HARRISBURG, Pa. (AP) — Pennsylvania Gov. Tom Wolf said Wednesday he will revamp how the state provides help to people who need to be protected and cared for by state agencies.
The Democratic governor signed an order setting up a 25-member group that has three months to propose changes that will improve services to what’s he’s calling “vulnerable populations.”
Wolf also set up the Office of Advocacy and Reform and will hire a child advocate for the new agency under his office.
He directed agencies to try to reduce the number of people living in institutional settings, to improve how referrals are made for inspector general investigations and to mine state data to identify problems more quickly.
Wolf said the need for change was highlighted by some high-profile cases, including harm to children and older people.
Among them was a Philadelphia Inquirer investigation that said students at Glen Mills School in Delaware County had been subjected to violent attacks from staffers, including broken bones and threats to place them in worse places.
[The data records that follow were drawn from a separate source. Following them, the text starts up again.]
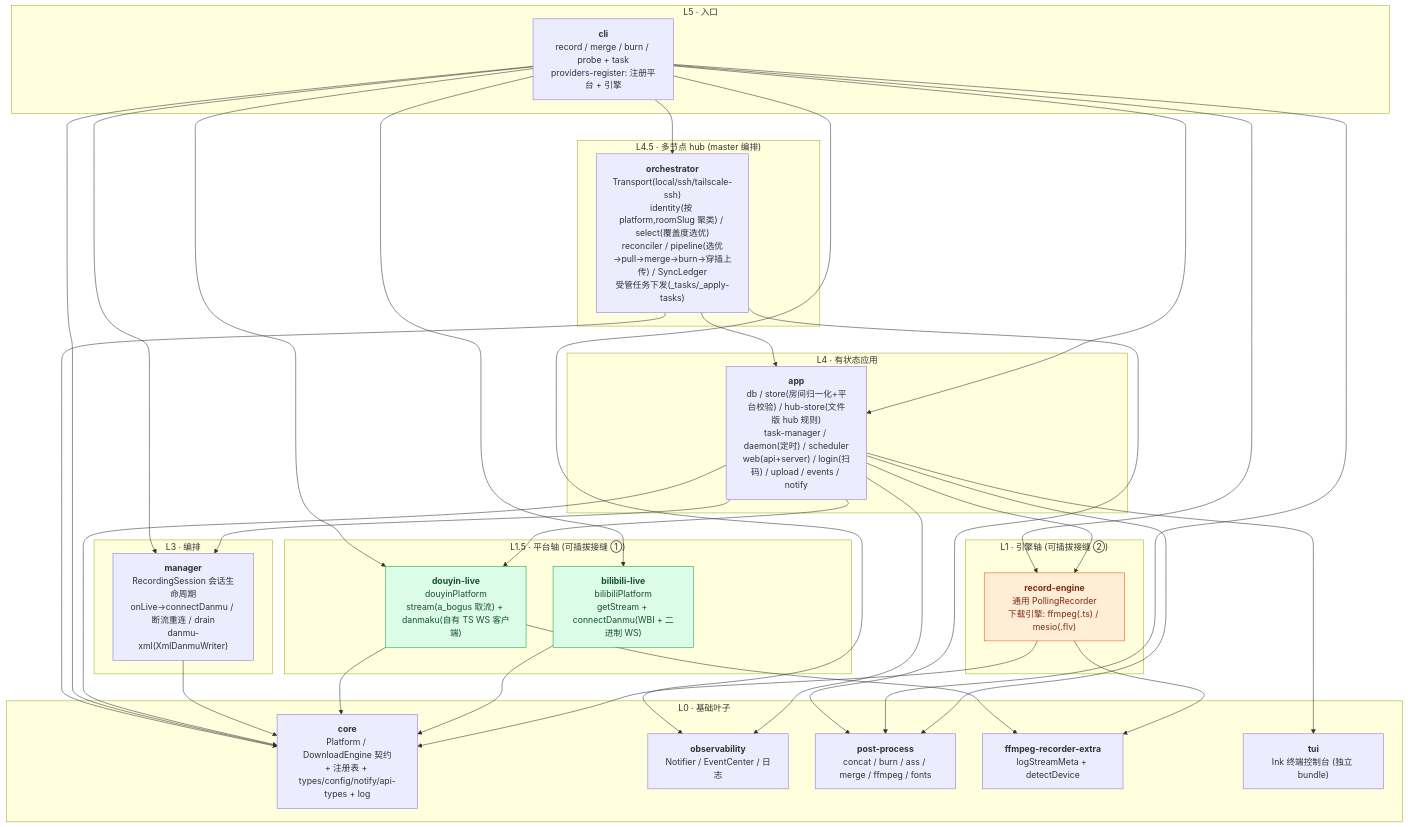
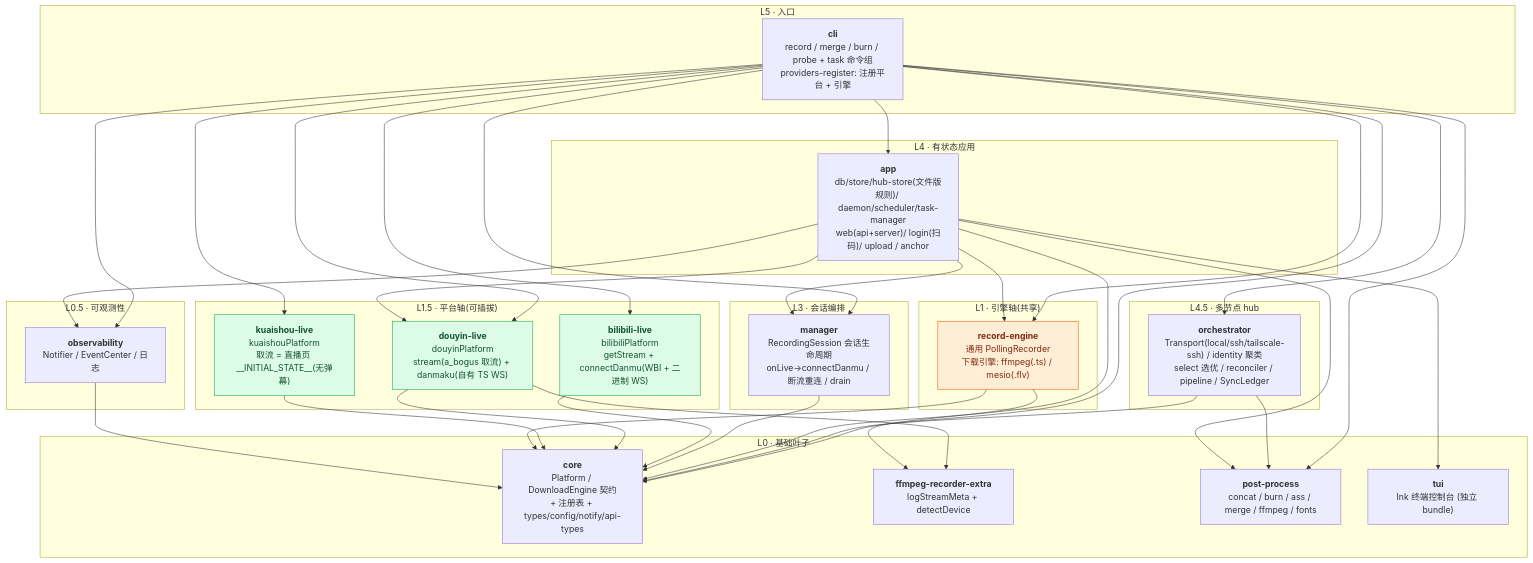
Before and after one commit to fuyucn/douyin-rec: the first of 3 diagrams in docs/architecture.md, drawn with Mermaid. The commit also changed other lines of this file and 4 other files, not shown here.

First line of the commit message:
docs(arch): mermaid 依赖图也改为生成 + 漂移守护测试

````diff
--- a/docs/architecture.md
+++ b/docs/architecture.md
@@ -20,60 +22,65 @@
 ```mermaid
 flowchart TB
   subgraph L5["L5 · 入口"]
-    cli["<b>cli</b><br/>record / merge / burn / probe + task<br/>providers-register: 注册平台 + 引擎"]
+    cli["<b>cli</b><br/>record / merge / burn / probe + task 命令组<br/>providers-register: 注册平台 + 引擎"]
   end
-  subgraph L45["L4.5 · 多节点 hub (master 编排)"]
-    orch["<b>orchestrator</b><br/>Transport(local/ssh/tailscale-ssh)<br/>identity(按 platform,roomSlug 聚类) / select(覆盖度选优)<br/>reconciler / pipeline(选优→pull→merge→burn→穿插上传) / SyncLedger<br/>受管任务下发(_tasks/_apply-tasks)"]
+  subgraph L45["L4.5 · 多节点 hub"]
+    orch["<b>orchestrator</b><br/>Transport(local/ssh/tailscale-ssh) / identity 聚类<br/>select 选优 / reconciler / pipeline / SyncLedger"]
   end
   subgraph L4["L4 · 有状态应用"]
-    app["<b>app</b><br/>db / store(房间归一化+平台校验) / hub-store(文件版 hub 规则)<br/>task-manager / daemon(定时) / scheduler<br/>web(api+server) / login(扫码) / upload / events / notify"]
+    app["<b>app</b><br/>db/store/hub-store(文件版规则)/ daemon/scheduler/task-manager<br/>web(api+server)/ login(扫码)/ upload / anchor"]
   end
-  subgraph L3["L3 · 编排"]
-    manager["<b>manager</b><br/>RecordingSession 会话生命周期<br/>onLive→connectDanmu / 断流重连 / drain<br/>danmu-xml(XmlDanmuWriter)"]
+  subgraph L3["L3 · 会话编排"]
+    manager["<b>manager</b><br/>RecordingSession 会话生命周期<br/>onLive→connectDanmu / 断流重连 / drain"]
   end
-  subgraph L15["L1.5 · 平台轴 (可插拔接缝 ①)"]
-    douyin["<b>douyin-live</b><br/>douyinPlatform<br/>stream(a_bogus 取流) + danmaku(自有 TS WS 客户端)"]
+  subgraph L15["L1.5 · 平台轴(可插拔)"]
     bilibili["<b>bilibili-live</b><br/>bilibiliPlatform<br/>getStream + connectDanmu(WBI + 二进制 WS)"]
+    douyin["<b>douyin-live</b><br/>douyinPlatform<br/>stream(a_bogus 取流) + danmaku(自有 TS WS)"]
+    kuaishou["<b>kuaishou-live</b><br/>kuaishouPlatform<br/>取流 = 直播页 __INITIAL_STATE__(无弹幕)"]
   end
-  subgraph L1["L1 · 引擎轴 (可插拔接缝 ②)"]
+  subgraph L1["L1 · 引擎轴(共享)"]
     engine["<b>record-engine</b><br/>通用 PollingRecorder<br/>下载引擎: ffmpeg(.ts) / mesio(.flv)"]
   end
+  subgraph L05["L0.5 · 可观测性"]
+    observ["<b>observability</b><br/>Notifier / EventCenter / 日志"]
+  end
   subgraph L0["L0 · 基础叶子"]
-    core["<b>core</b><br/>Platform / DownloadEngine 契约<br/>+ 注册表 + types/config/notify/api-types + log"]
-    observ["<b>observability</b><br/>Notifier / EventCenter / 日志"]
+    core["<b>core</b><br/>Platform / DownloadEngine 契约<br/>+ 注册表 + types/config/notify/api-types"]
+    extra["<b>ffmpeg-recorder-extra</b><br/>logStreamMeta + detectDevice"]
     post["<b>post-process</b><br/>concat / burn / ass / merge / ffmpeg / fonts"]
-    extra["<b>ffmpeg-recorder-extra</b><br/>logStreamMeta + detectDevice"]
     tui["<b>tui</b><br/>Ink 终端控制台 (独立 bundle)"]
   end
 
+  cli --> app
+  cli --> bilibili
+  cli --> core
+  cli --> douyin
+  cli --> kuaishou
+  cli --> manager
+  cli --> observ
   cli --> orch
-  orch --> app
+  cli --> post
+  cli --> engine
+  orch --> core
   orch --> post
-  orch --> core
-  cli --> app
-  cli --> observ
-  cli --> manager
-  cli --> douyin
-  cli --> bilibili
-  cli --> engine
-  cli --> post
-  cli --> core
+  app --> core
+  app --> douyin
   app --> manager
   app --> observ
-  app --> douyin
+  app --> post
   app --> engine
-  app --> post
   app --> tui
-  app --> core
   manager --> core
+  bilibili --> core
   douyin --> core
   douyin --> extra
-  bilibili --> core
+  kuaishou --> core
   engine --> core
   engine --> extra
+  observ --> core
 
   classDef axisPlat fill:#dcfce7,stroke:#16a34a,color:#14532d;
   classDef axisEng fill:#ffedd5,stroke:#ea580c,color:#7c2d12;
-  class douyin,bilibili axisPlat;
+  class bilibili,douyin,kuaishou axisPlat;
   class engine axisEng;
 ```
````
The state announced it was revoking the juvenile detention facility’s licenses in April.
Another incident prompting the changes was the death of 14-year-old Grace Packer, who was raped, tortured and murdered.
Packer had extensive contact with the child welfare system before she was killed in a sweltering attic outside Philadelphia.
Wolf also cited cases of abuse against nursing home residents, people struggling to get mental health treatment and those with substance abuse problems who he said have been taken advantage of while seeking treatment.